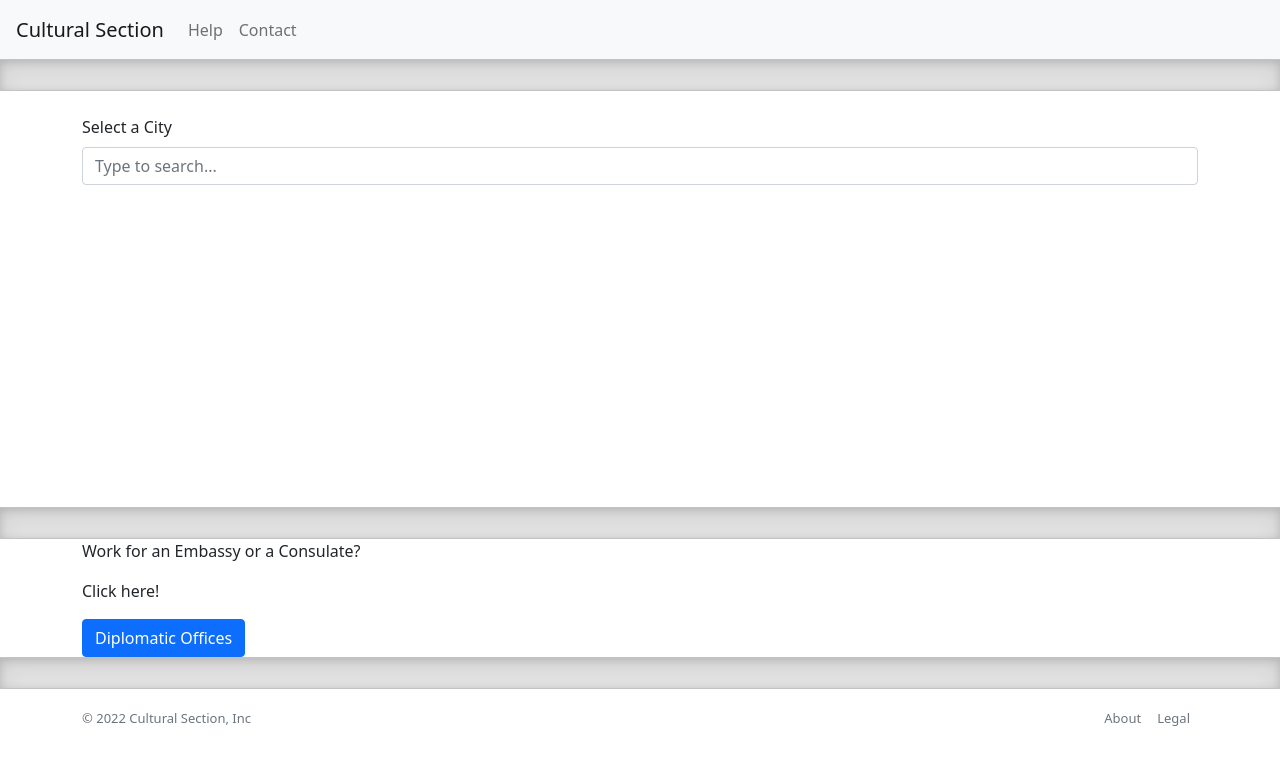
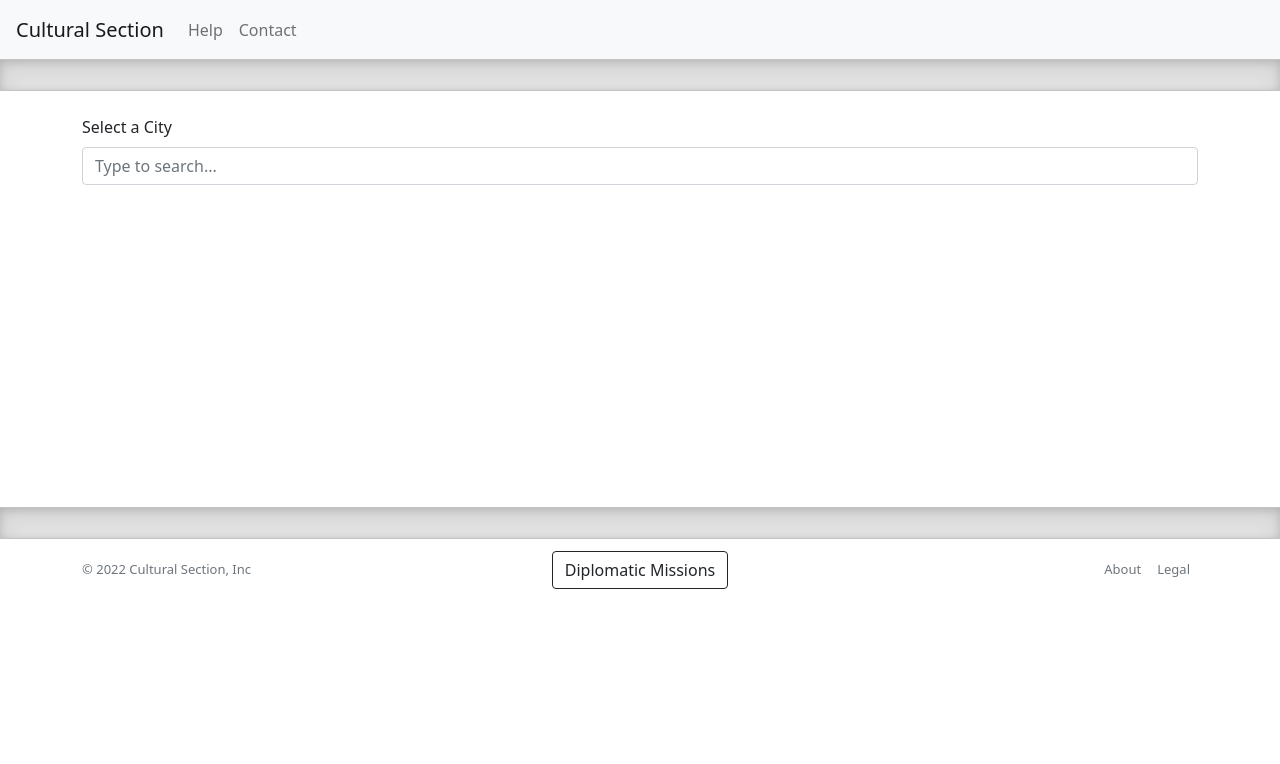
Before and after one commit to aa-ag/culturalsection, a Vue app in the folder client/: page / in a window 1280 px wide. Shown: the top 764 px of the page. Built offline with nearby package versions, Linux system fonts and the light colour scheme.

Commit message:
Move button for providers into footer for now, making it visible

```diff
--- a/client/src/components/Home.vue
+++ b/client/src/components/Home.vue
@@ -16,19 +16,11 @@
     </datalist>
   </div>
   <div class="divider"></div>
-  <div class="container">
-    <p>Work for an Embassy or a Consulate?</p>
-    <p>Click here!</p>
-    <a class="btn btn-primary" href="#" role="button">Diplomatic Offices</a>
-  </div>
-  <div class="divider"></div>
   <div class="container" id="footer">
     <footer class="d-flex flex-wrap justify-content-between align-items-center py-1 my-2">
       <p class="col-md-4 mb-0 text-muted">&copy; 2022 Cultural Section, Inc</p>
 
-      <a href="/" class="col-md-4 d-flex align-items-center justify-content-center mb-3 mb-md-0 me-md-auto link-dark text-decoration-none">
-        <svg class="bi me-2" width="40" height="32"><use xlink:href="#bootstrap"/></svg>
-      </a>
+      <a class="btn btn-outline-dark" href="#" role="button">Diplomatic Missions</a>
 
       <ul class="nav col-md-4 justify-content-end">
         <li class="nav-item"><a href="#" class="nav-link px-2 text-muted">About</a></li>
```
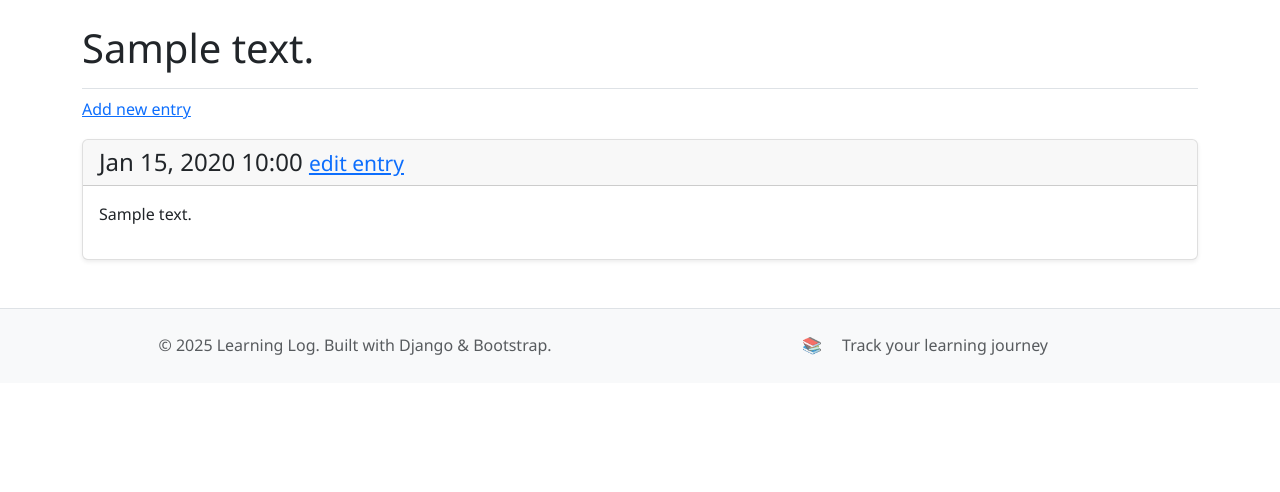
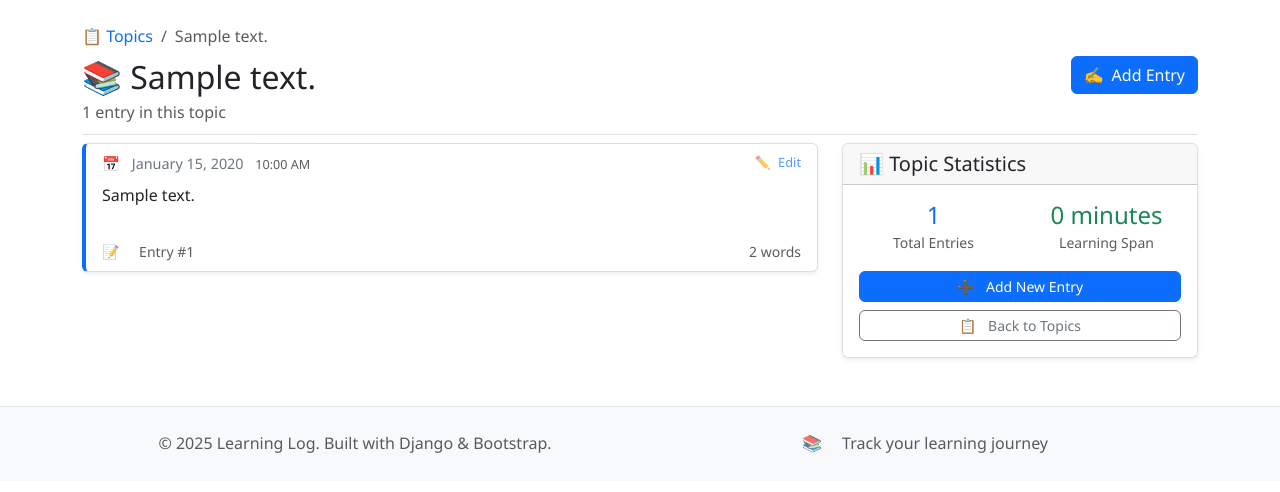
Before and after one commit to gideonadeti/learning-log, a Django app: page /topics/1/ in a window 1280 px wide. Shown: the part 66-558 px from the top of the page. Run offline with Django 5.2, Linux system fonts and the light colour scheme; a user stored in the database is signed in; tables that the repository leaves empty hold one stand-in row (values such as "Sample post"); parts of the project's set-up code (start-up, migrations or seed data) failed here and were passed over; some libraries are stand-ins or nearby versions.

Commit message:
feat: revamp topic template for enhanced user experience and engagement
- Redesign topic.html to incorporate a modern layout with Bootstrap 5, featuring a breadcrumb navigation, entry statistics, and a user-friendly card design for entries.
- Introduce an empty state message to encourage users to add their first entry, enhancing overall engagement.
- Improve visual hierarchy and accessibility with clear action buttons and informative content.

```diff
--- a/learning_logs/templates/learning_logs/topic.html
+++ b/learning_logs/templates/learning_logs/topic.html
@@ -1,25 +1,151 @@
-{% extends 'learning_logs/base.html' %} {% block page_header %}
-<h1>{{ topic.text }}</h1>
-{% endblock page_header %} {% block content %}
+{% extends 'learning_logs/base.html' %}
 
-<p>
-  <a href="{% url 'learning_logs:new_entry' topic.id %}">Add new entry</a>
-</p>
+{% block title %}{{ topic.text }} - Learning Log{% endblock %}
 
-{% for entry in entries %}
-<div class="card mb-3">
-  <!-- Card header with timestamp and edit link -->
-  <h4 class="card-header">
-    {{ entry.date_added|date:'M d, Y H:i' }}
-    <small
-      ><a href="{% url 'learning_logs:edit_entry' entry.id %}">
-        edit entry</a
-      ></small
-    >
-  </h4>
-  <!-- Card body with entry text -->
-  <div class="card-body">{{ entry.text|linebreaks }}</div>
+{% block page_header %}
+<div class="d-flex justify-content-between align-items-center">
+  <div>
+    <nav aria-label="breadcrumb">
+      <ol class="breadcrumb mb-2">
+        <li class="breadcrumb-item">
+          <a href="{% url 'learning_logs:topics' %}" class="text-decoration-none">📋 Topics</a>
+        </li>
+        <li class="breadcrumb-item active" aria-current="page">{{ topic.text }}</li>
+      </ol>
+    </nav>
+    <h1 class="h2 mb-1">📚 {{ topic.text }}</h1>
+    <p class="text-muted mb-0">
+      {% if entries %}
+        {{ entries|length }} entr{{ entries|length|pluralize:"y,ies" }} in this topic
+      {% else %}
+        No entries yet - start documenting your learning
+      {% endif %}
+    </p>
+  </div>
+  <a href="{% url 'learning_logs:new_entry' topic.id %}" class="btn btn-primary d-flex align-items-center">
+    <span class="me-2">✍️</span>
+    Add Entry
+  </a>
 </div>
-{% empty %}
-<p>There are no entries for this topic yet.</p>
-{% endfor %} {% endblock content %}
+{% endblock page_header %}
+
+{% block content %}
+{% if entries %}
+  <div class="row">
+    <div class="col-lg-8">
+      {% for entry in entries %}
+      <div class="card mb-4 entry-card">
+        <div class="card-header bg-transparent border-0 pb-0">
+          <div class="d-flex justify-content-between align-items-start">
+            <div class="entry-date">
+              <span class="me-2">📅</span>
+              {{ entry.date_added|date:'F d, Y' }}
+              <small class="text-muted ms-2">{{ entry.date_added|date:'g:i A' }}</small>
+            </div>
+            <a href="{% url 'learning_logs:edit_entry' entry.id %}" class="edit-link text-decoration-none">
+              <span class="me-1">✏️</span>
+              Edit
+            </a>
+          </div>
+        </div>
+        <div class="card-body pt-2">
+          <div class="entry-content">
+            {{ entry.text|linebreaks }}
+          </div>
+        </div>
+        <div class="card-footer bg-transparent border-0 pt-0">
+          <div class="d-flex justify-content-between align-items-center">
+            <small class="text-muted">
+              <span class="me-3">📝</span>
+              Entry #{{ forloop.revcounter }}
+            </small>
+            <small class="text-muted">
+              {{ entry.text|wordcount }} words
+            </small>
+          </div>
+        </div>
+      </div>
+      {% endfor %}
+    </div>
+
+    <div class="col-lg-4">
+      <div class="card">
+        <div class="card-header">
+          <h5 class="card-title mb-0">📊 Topic Statistics</h5>
+        </div>
+        <div class="card-body">
+          <div class="row text-center mb-3">
+            <div class="col-6">
+              <div class="h4 mb-0 text-primary">{{ entries|length }}</div>
+              <small class="text-muted">Total Entries</small>
+            </div>
+            <div class="col-6">
+              <div class="h4 mb-0 text-success">
+                {% if entries %}
+                  {% for entry in entries %}
+                    {% if forloop.last %}
+                      {{ entries.0.date_added|timesince:entry.date_added }}
+                    {% endif %}
+                  {% endfor %}
+                {% else %}
+                  -
+                {% endif %}
+              </div>
+              <small class="text-muted">Learning Span</small>
+            </div>
+          </div>
+
+          <div class="d-grid gap-2">
+            <a href="{% url 'learning_logs:new_entry' topic.id %}" class="btn btn-primary btn-sm">
+              <span class="me-2">➕</span>
+              Add New Entry
+            </a>
+            <a href="{% url 'learning_logs:topics' %}" class="btn btn-outline-secondary btn-sm">
+              <span class="me-2">📋</span>
+              Back to Topics
+            </a>
+          </div>
+        </div>
+      </div>
+
+      {% if entries|length > 1 %}
+      <div class="card mt-3">
+        <div class="card-header">
+          <h6 class="card-title mb-0">📈 Recent Activity</h6>
+        </div>
+        <div class="card-body">
+          <div class="timeline">
+            {% for entry in entries|slice:":5" %}
+            <div class="timeline-item mb-2">
+              <div class="d-flex align-items-center">
+                <div class="timeline-marker me-2" style="width: 8px; height: 8px; background-color: var(--primary-color); border-radius: 50%;"></div>
+                <div class="flex-grow-1">
+                  <small class="text-muted">{{ entry.date_added|date:"M d" }}</small>
+                  <div class="small">{{ entry.text|truncatewords:8 }}</div>
+                </div>
+              </div>
+            </div>
+            {% endfor %}
+          </div>
+        </div>
+      </div>
+      {% endif %}
+    </div>
+  </div>
+{% else %}
+  <div class="empty-state">
+    <div class="mb-4">
+      <div style="font-size: 5rem; opacity: 0.3;">📝</div>
+    </div>
+    <h3 class="h4 mb-3">No entries yet</h3>
+    <p class="text-muted mb-4">
+      Start documenting your learning journey for <strong>{{ topic.text }}</strong>.
+      Add your first entry to capture insights, notes, and progress.
+    </p>
+    <a href="{% url 'learning_logs:new_entry' topic.id %}" class="btn btn-primary btn-lg">
+      <span class="me-2">✍️</span>
+      Write Your First Entry
+    </a>
+  </div>
+{% endif %}
+{% endblock content %}
```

● ● ● ●

_ACTIVITY_
Look through the entries and work out how many lines have the word "footer" in them; reply with that number only.

_RESULT OF THE TASK_
4